Work task: Please copy the records below word for word, leaving out the pictures.

──────── Given data

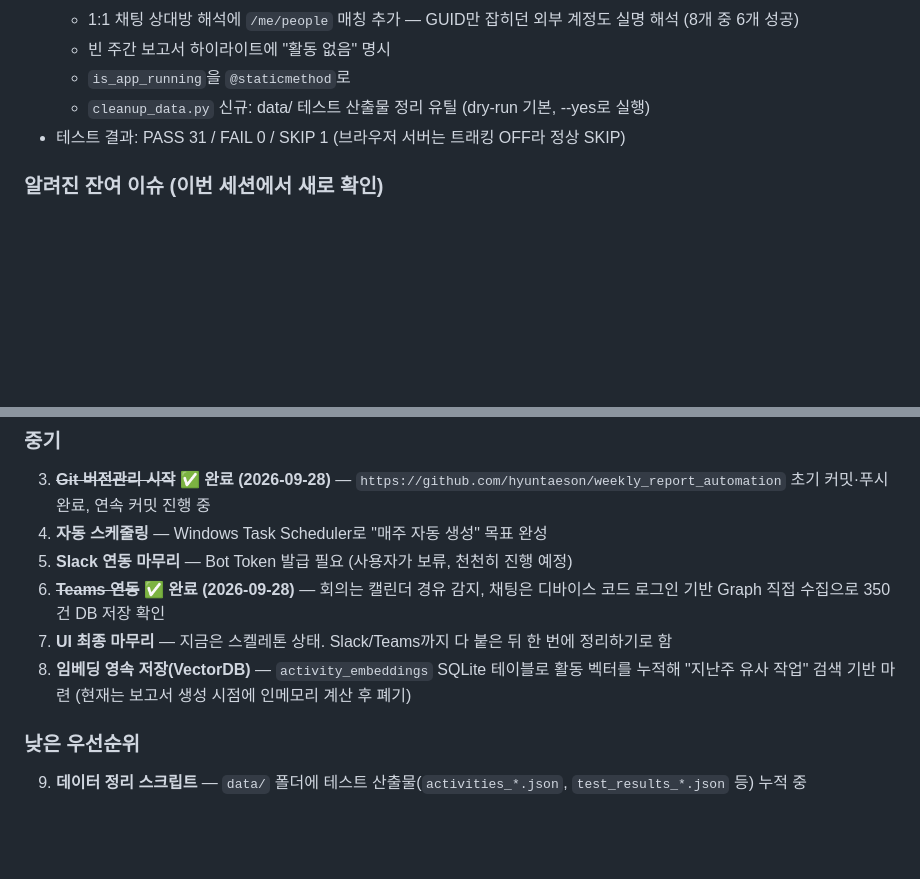
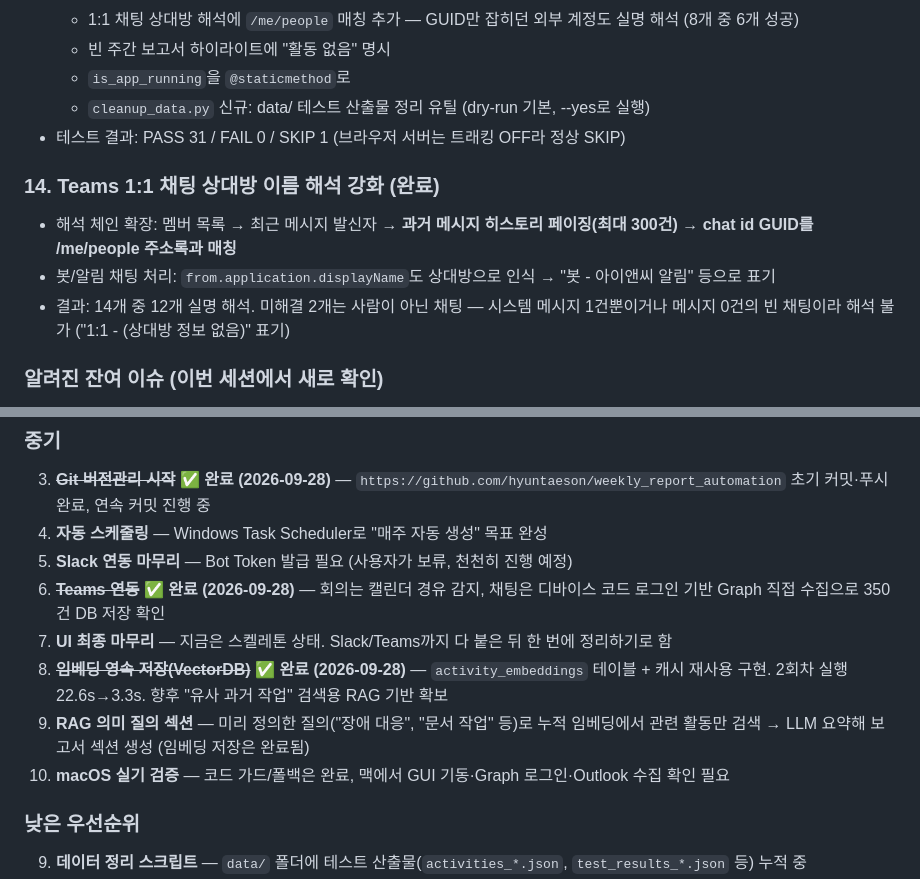
Before and after one commit to hyuntaeson/weekly_report_automation, a Markdown page: progress.md, 2 parts joined by grey strips. GitHub-like rendering; blank space fills up the shorter version.

Commit message:
Doc: mark embedding persistence done; add remaining tasks
- VectorDB persistence now implemented (activity_embeddings table)
- New pending: RAG semantic-query section, macOS hands-on verify

Generated with [Devin](https://devin.ai)

Co-Authored-By: Devin <158243242+devin-ai-integration[bot]@users.noreply.github.com>

```diff
--- a/progress.md
+++ b/progress.md
@@ -103,6 +103,11 @@
   - `cleanup_data.py` 신규: data/ 테스트 산출물 정리 유틸 (dry-run 기본, --yes로 실행)
 - 테스트 결과: PASS 31 / FAIL 0 / SKIP 1 (브라우저 서버는 트래킹 OFF라 정상 SKIP)
 
+### 14. Teams 1:1 채팅 상대방 이름 해석 강화 (완료)
+- 해석 체인 확장: 멤버 목록 → 최근 메시지 발신자 → **과거 메시지 히스토리 페이징(최대 300건)** → **chat id GUID를 /me/people 주소록과 매칭**
+- 봇/알림 채팅 처리: `from.application.displayName`도 상대방으로 인식 → "봇 - 아이앤씨 알림" 등으로 표기
+- 결과: 14개 중 12개 실명 해석. 미해결 2개는 사람이 아닌 채팅 — 시스템 메시지 1건뿐이거나 메시지 0건의 빈 채팅이라 해석 불가 ("1:1 - (상대방 정보 없음)" 표기)
+
 ### 알려진 잔여 이슈 (이번 세션에서 새로 확인)
 - **`.docx`/`.pptx` DRM fallback 미작동**: `python-docx`/`python-pptx`는 비-zip 파일에 `PackageNotFoundError`(= `docx.opc.exceptions`/`pptx.exc`)를 던지는데, 코드가 `zipfile.BadZipFile`만 잡아서 `except Exception → None` 경로로 빠짐. 결정 24의 fallback이 Excel에서만 실제 동작 중 — 수정 필요 (OLE2 매직바이트 직접 확인 방식 권장)
 - **LiteLLM 프록시 타임아웃**: 15초 read timeout 발생 (일시적 네트워크 이슈일 수 있음, fallback은 정상 동작)
@@ -119,7 +124,9 @@
 5. **Slack 연동 마무리** — Bot Token 발급 필요 (사용자가 보류, 천천히 진행 예정)
 6. ~~**Teams 연동**~~ ✅ **완료 (2026-09-28)** — 회의는 캘린더 경유 감지, 채팅은 디바이스 코드 로그인 기반 Graph 직접 수집으로 350건 DB 저장 확인
 7. **UI 최종 마무리** — 지금은 스켈레톤 상태. Slack/Teams까지 다 붙은 뒤 한 번에 정리하기로 함
-8. **임베딩 영속 저장(VectorDB)** — `activity_embeddings` SQLite 테이블로 활동 벡터를 누적해 "지난주 유사 작업" 검색 기반 마련 (현재는 보고서 생성 시점에 인메모리 계산 후 폐기)
+8. ~~**임베딩 영속 저장(VectorDB)**~~ ✅ **완료 (2026-09-28)** — `activity_embeddings` 테이블 + 캐시 재사용 구현. 2회차 실행 22.6s→3.3s. 향후 "유사 과거 작업" 검색용 RAG 기반 확보
+9. **RAG 의미 질의 섹션** — 미리 정의한 질의("장애 대응", "문서 작업" 등)로 누적 임베딩에서 관련 활동만 검색 → LLM 요약해 보고서 섹션 생성 (임베딩 저장은 완료됨)
+10. **macOS 실기 검증** — 코드 가드/폴백은 완료, 맥에서 GUI 기동·Graph 로그인·Outlook 수집 확인 필요
 
 ### 낮은 우선순위
 9. **데이터 정리 스크립트** — `data/` 폴더에 테스트 산출물(`activities_*.json`, `test_results_*.json` 등) 누적 중
```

────────────────

Task solution:
Before and after one commit to hyuntaeson/weekly_report_automation, a Markdown page: progress.md, 2 parts joined by grey strips. GitHub-like rendering; blank space fills up the shorter version.

Commit message:
Doc: mark embedding persistence done; add remaining tasks
- VectorDB persistence now implemented (activity_embeddings table)
- New pending: RAG semantic-query section, macOS hands-on verify

Generated with [Devin](https://devin.ai)

Co-Authored-By: Devin <158243242+devin-ai-integration[bot]@users.noreply.github.com>

```diff
--- a/progress.md
+++ b/progress.md
@@ -103,6 +103,11 @@
   - `cleanup_data.py` 신규: data/ 테스트 산출물 정리 유틸 (dry-run 기본, --yes로 실행)
 - 테스트 결과: PASS 31 / FAIL 0 / SKIP 1 (브라우저 서버는 트래킹 OFF라 정상 SKIP)
 
+### 14. Teams 1:1 채팅 상대방 이름 해석 강화 (완료)
+- 해석 체인 확장: 멤버 목록 → 최근 메시지 발신자 → **과거 메시지 히스토리 페이징(최대 300건)** → **chat id GUID를 /me/people 주소록과 매칭**
+- 봇/알림 채팅 처리: `from.application.displayName`도 상대방으로 인식 → "봇 - 아이앤씨 알림" 등으로 표기
+- 결과: 14개 중 12개 실명 해석. 미해결 2개는 사람이 아닌 채팅 — 시스템 메시지 1건뿐이거나 메시지 0건의 빈 채팅이라 해석 불가 ("1:1 - (상대방 정보 없음)" 표기)
+
 ### 알려진 잔여 이슈 (이번 세션에서 새로 확인)
 - **`.docx`/`.pptx` DRM fallback 미작동**: `python-docx`/`python-pptx`는 비-zip 파일에 `PackageNotFoundError`(= `docx.opc.exceptions`/`pptx.exc`)를 던지는데, 코드가 `zipfile.BadZipFile`만 잡아서 `except Exception → None` 경로로 빠짐. 결정 24의 fallback이 Excel에서만 실제 동작 중 — 수정 필요 (OLE2 매직바이트 직접 확인 방식 권장)
 - **LiteLLM 프록시 타임아웃**: 15초 read timeout 발생 (일시적 네트워크 이슈일 수 있음, fallback은 정상 동작)
@@ -119,7 +124,9 @@
 5. **Slack 연동 마무리** — Bot Token 발급 필요 (사용자가 보류, 천천히 진행 예정)
 6. ~~**Teams 연동**~~ ✅ **완료 (2026-09-28)** — 회의는 캘린더 경유 감지, 채팅은 디바이스 코드 로그인 기반 Graph 직접 수집으로 350건 DB 저장 확인
 7. **UI 최종 마무리** — 지금은 스켈레톤 상태. Slack/Teams까지 다 붙은 뒤 한 번에 정리하기로 함
-8. **임베딩 영속 저장(VectorDB)** — `activity_embeddings` SQLite 테이블로 활동 벡터를 누적해 "지난주 유사 작업" 검색 기반 마련 (현재는 보고서 생성 시점에 인메모리 계산 후 폐기)
+8. ~~**임베딩 영속 저장(VectorDB)**~~ ✅ **완료 (2026-09-28)** — `activity_embeddings` 테이블 + 캐시 재사용 구현. 2회차 실행 22.6s→3.3s. 향후 "유사 과거 작업" 검색용 RAG 기반 확보
+9. **RAG 의미 질의 섹션** — 미리 정의한 질의("장애 대응", "문서 작업" 등)로 누적 임베딩에서 관련 활동만 검색 → LLM 요약해 보고서 섹션 생성 (임베딩 저장은 완료됨)
+10. **macOS 실기 검증** — 코드 가드/폴백은 완료, 맥에서 GUI 기동·Graph 로그인·Outlook 수집 확인 필요
 
 ### 낮은 우선순위
 9. **데이터 정리 스크립트** — `data/` 폴더에 테스트 산출물(`activities_*.json`, `test_results_*.json` 등) 누적 중
```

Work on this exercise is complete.